• @cat I believe that's impossible because programs 3 and 6 would be indistinguishable to Brainfuck as they only differ in whitespace. – Martin Ender Apr 26 '16 at 14:45

# GolfScript, 11 10 bytes

21;;3#9];6


Uses # as padding character.

## 12 o'clock

6
;
]
9
#
3
;
;
1
2


Try it online!

### How it works.

• 6 is pushed on the stack, ; discards it.

• ] wraps the stack in an array (does not affect output).

• 9 and 3 are pushed on the stack, ; and ; discard them.

• Finally, 1 and 2 are pushed on the stack, and implicitly printed without separation.

## 3 o'clock

6
;
]
9
#
3
;
;
1
21;;3#9];6


Try it online!

### How it works

• 6 is pushed on the stack, ; discards it.

• ] wraps the stack in an array (does not affect output).

• 9 and 3 are pushed on the stack, ; and ; discard them.

• 1 and 21 are pushed on the stack, ;; discards them.

• 3 is pushed on the stack.

• # begins a comment until the end of the line.

## 6 o'clock

6
;
]
9
#
3
;
;
1
2
1
;
;
3
#
9
]
;
6


Try it online!

### How it works

• 6 is pushed on the stack, ; discards it.

• ] wraps the stack in an array (does not affect output).

• 9 and 3 are pushed on the stack, ; and ; discard them.

• 1, 2 and 1 are pushed on the stack.

• ; and ; discard the last 1 and 2.

• 3 and 9 are pushed on the stack.

• ] and ; wrap the stack in an array and discard it, clearing the stack.

• 6 is pushed on the stack.

## 9 o'clock

#########6
#########;
#########]
#########9
##########
#########3
#########;
#########;
#########1
6;]9#3;;12


Try it online!

### How it works

• All lines but the last are comments.

• 6 is pushed on the stack, ; discards it.

• ] wraps the stack in an array (does not affect output).

• 9 is pushed on the stack.

• # begins a comment until the end of the line.

## ><>, 20 bytes

X   n-+g+aa0g+9a2c!v


There's unprintables in there, namely:

• After the X is \x06\t
• After the c is \x03

The same part of source code is run each time, using g on two parts of the source code to determine what to subtract from 12.

v                         Make IP move downwards
!\x03                    Jump over the \x03
c                   Push 12
2a9+g              Get the char at position (2, 19), i.e. the \t for
3 o'clock, the \x03 for 9 o'clock, 0 otherwise
0aa+g         Get the char at position (0, 20), i.e. first char on
the line after the X, \x06 for 6 o'clock
-       Subtract from the 12
n      Output as number
\t    Unrecognised instruction - errors out


12 o'clock | 3 o'clock | 6 o'clock | 9 o'clock (looks misaligned due to the tab)

• "12 votes 0 answers?
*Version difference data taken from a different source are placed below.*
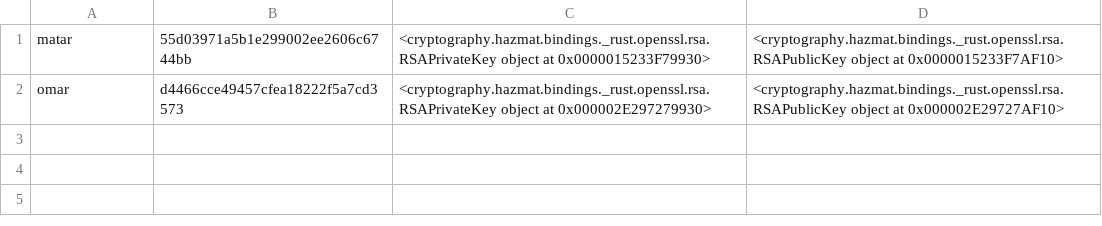
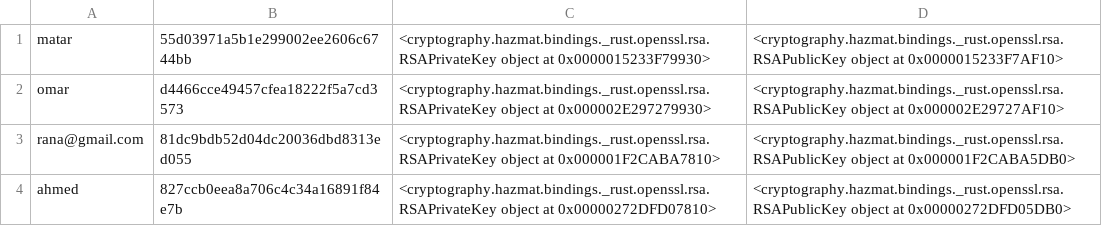
Before and after one commit to MohamedAlyMatar/Secure-Communication-Suite, a CSV file: users.csv, drawn as a sheet; the diff names each change by its address in the sheet, - before the commit and + after, or states it on an @@ line.

```diff
--- a/users.csv
+++ b/users.csv
+row 3: rana@gmail.com | 81dc9bdb52d04dc20036dbd8313ed055 | <cryptography.hazmat.bindings._rust.openssl.rsa.RSAPrivateKey object at 0x000001F2CABA7810> | <cryptography.hazmat.bindings._rust.openssl.rsa.RSAPublicKey object at 0x000001F2CABA5DB0>
+row 4: ahmed | 827ccb0eea8a706c4c34a16891f84e7b | <cryptography.hazmat.bindings._rust.openssl.rsa.RSAPrivateKey object at 0x00000272DFD07810> | <cryptography.hazmat.bindings._rust.openssl.rsa.RSAPublicKey object at 0x00000272DFD05DB0>
```
Also changed, not shown: messages.csv, 9 other files.
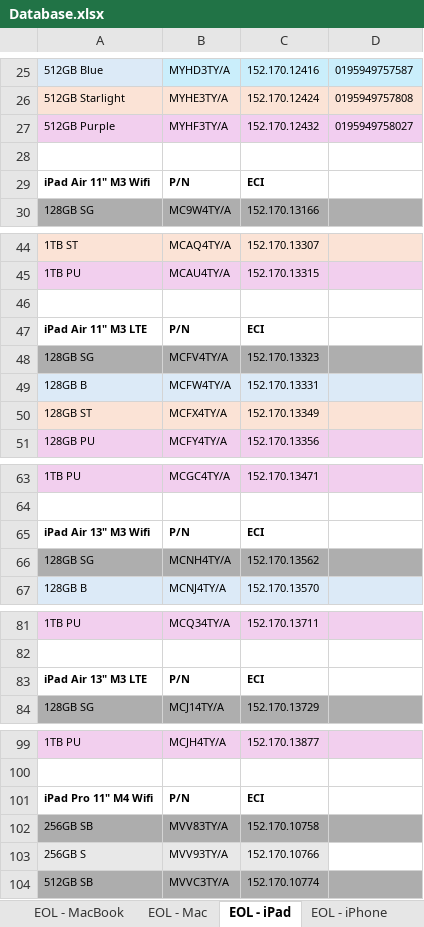
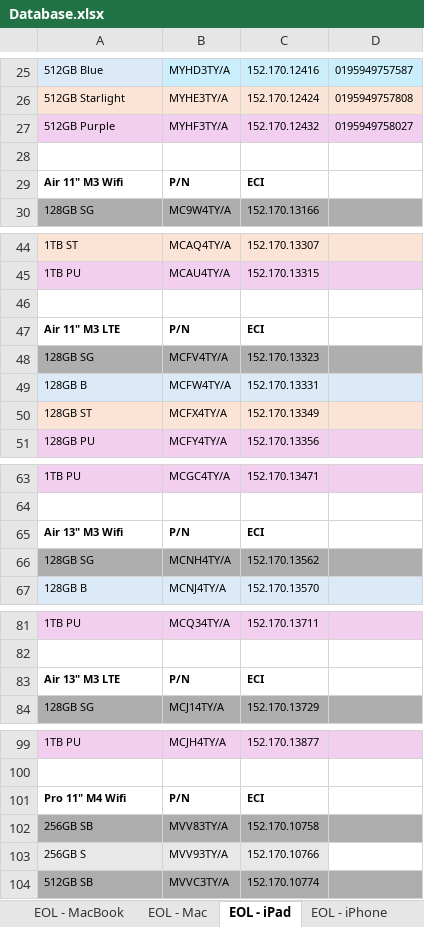
Before and after one commit to ASECIAlicante/referencias, an Excel workbook: Database.xlsx, sheet EOL - iPad, drawn as a sheet; only a part is shown, gaps mark what is left out; values as stored, in another font and other column widths than the file's, no borders; the diff covers the shown part only; the diff names each change by its address in the sheet, - before the commit and + after, or states it on an @@ line.

```diff
--- a/Database.xlsx (sheet EOL - iPad)
+++ b/Database.xlsx (sheet EOL - iPad)
-A29: iPad Air 11" M3 Wifi
+A29: Air 11" M3 Wifi
-A47: iPad Air 11" M3 LTE
+A47: Air 11" M3 LTE
-A65: iPad Air 13" M3 Wifi
+A65: Air 13" M3 Wifi
-A83: iPad Air 13" M3 LTE
+A83: Air 13" M3 LTE
-A101: iPad Pro 11" M4 Wifi
+A101: Pro 11" M4 Wifi
```
Also changed, not shown: 3 edited cells elsewhere in this sheet, sheet EOL - MacBook, 2 other files.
Wait until Sp proves it's trivial please." –Helka, in chat – Alex A. Apr 26 '16 at 4:41

## ROOP, 54 bytes

OW    3#H V  1#1  H#6  WO#H V>V1#OW V>V9#OW   2#OW   1


Uses < as padding character.
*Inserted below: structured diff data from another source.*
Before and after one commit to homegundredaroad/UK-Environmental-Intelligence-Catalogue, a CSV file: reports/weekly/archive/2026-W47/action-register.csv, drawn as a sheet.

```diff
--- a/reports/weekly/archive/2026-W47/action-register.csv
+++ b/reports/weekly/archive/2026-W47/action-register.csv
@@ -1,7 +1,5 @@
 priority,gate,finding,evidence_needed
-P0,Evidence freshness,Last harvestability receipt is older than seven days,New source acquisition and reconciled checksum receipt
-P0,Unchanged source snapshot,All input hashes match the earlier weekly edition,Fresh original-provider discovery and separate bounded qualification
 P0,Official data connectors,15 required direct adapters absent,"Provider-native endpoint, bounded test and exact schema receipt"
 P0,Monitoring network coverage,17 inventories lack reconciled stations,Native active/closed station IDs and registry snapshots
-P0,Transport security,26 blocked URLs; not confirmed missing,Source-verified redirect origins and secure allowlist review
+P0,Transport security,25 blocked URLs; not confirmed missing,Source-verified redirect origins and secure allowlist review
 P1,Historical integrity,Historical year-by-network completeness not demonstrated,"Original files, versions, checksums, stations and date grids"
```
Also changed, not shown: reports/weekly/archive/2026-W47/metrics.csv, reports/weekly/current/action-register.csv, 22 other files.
## 12 o'clock

The 1 and the 2 that are near the top fall for 3 cycles. When they reach the W operator, the operator places the number in O, which represents the output.

The 1 in this part
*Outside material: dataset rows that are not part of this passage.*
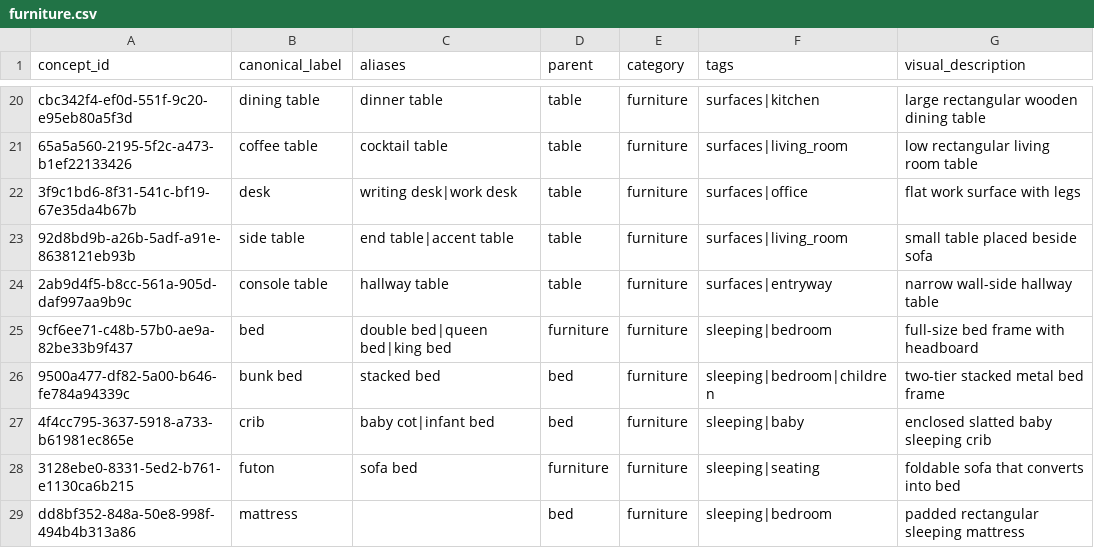
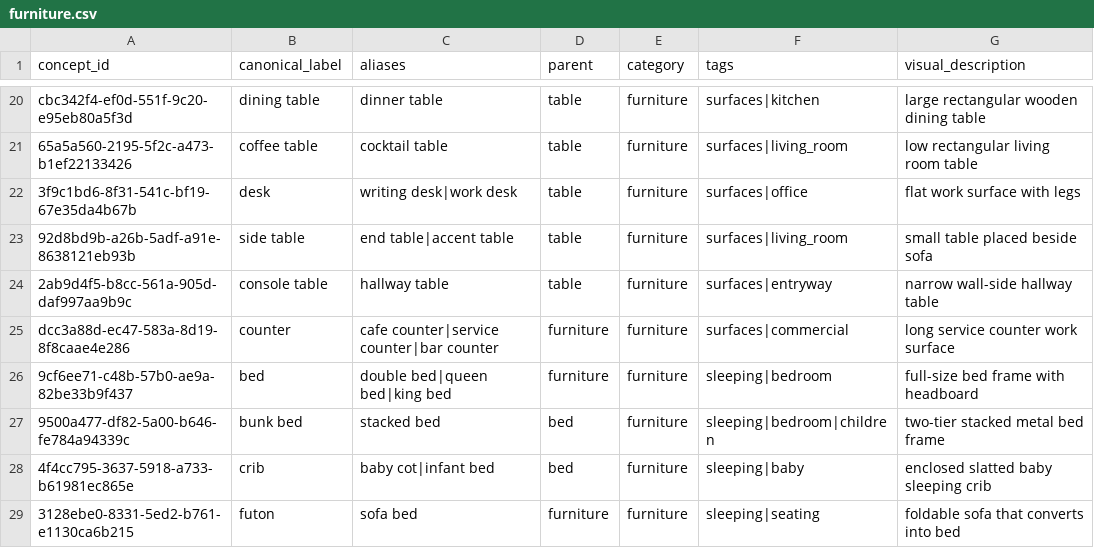
Before and after one commit to Blamer63/W19-back-end, a CSV file: ml-services/vision-service/taxonomy/furniture.csv, drawn as a sheet; only a part is shown, gaps mark what is left out; the shorter side is filled out with more unchanged rows.

```diff
--- a/ml-services/vision-service/taxonomy/furniture.csv
+++ b/ml-services/vision-service/taxonomy/furniture.csv
@@ -24,2 +24,3 @@ cbc342f4-ef0d-551f-9c20-e95eb80a5f3d,dining table,dinner table,table,furniture,s
 2ab9d4f5-b8cc-561a-905d-daf997aa9b9c,console table,hallway table,table,furniture,surfaces|entryway,narrow wall-side hallway table
+dcc3a88d-ec47-583a-8d19-8f8caae4e286,counter,cafe counter|service counter|bar counter,furniture,furniture,surfaces|commercial,long service counter work surface
 9cf6ee71-c48b-57b0-ae9a-82be33b9f437,bed,double bed|queen bed|king bed,furniture,furniture,sleeping|bedroom,full-size bed frame with headboard
```
Also changed, not shown: ml-services/vision-service/taxonomy/electronics.csv, ml-services/vision-service/taxonomy/household.csv, 22 other files.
1

V

H


fell for 2 cycles, the V operator moves it below and at the next cycle activates the H operator that ends the program.

## 3 o'clock

O are also objects that move and fall. Since the code now has a line with more than one character, all other lines are filled with empty spaces. All O moves to the right and fall, causing the W operators to have no place to send the 1 and 2.

The only O that does not move is the one that is trapped in the center. The 3 above falls for 4 cycles to the W.

Then the numbers that fall are filling the 4 spaces between the W and3. When it is filled, another number can pass over all of them and reach the H operator that ends the program.

## 6 o'clock

1

H
#
6

W
O


Very similar to the 12, the 6 falls to the W and the 1 to the H. This occurs in 2 cycles, ending the program before the 12 case occurs.

## 9 o'clock

<9
<V
<>
<V
<
<W
<O
<#
<1
<V
<>
<V
<
<H


(I show a single column of < because the others do nothing).

The V picks up the 9 and moves it to the pipe below, which deflects the object to the left. The pipe < moves the object down and the next one to the right. The V operator put the 9 in the space below and then it is sent to the output.

The 1 makes equal movements and reaches the H, which ends the program. As the pipes move objects in the same cycle, all this takes a single cycle.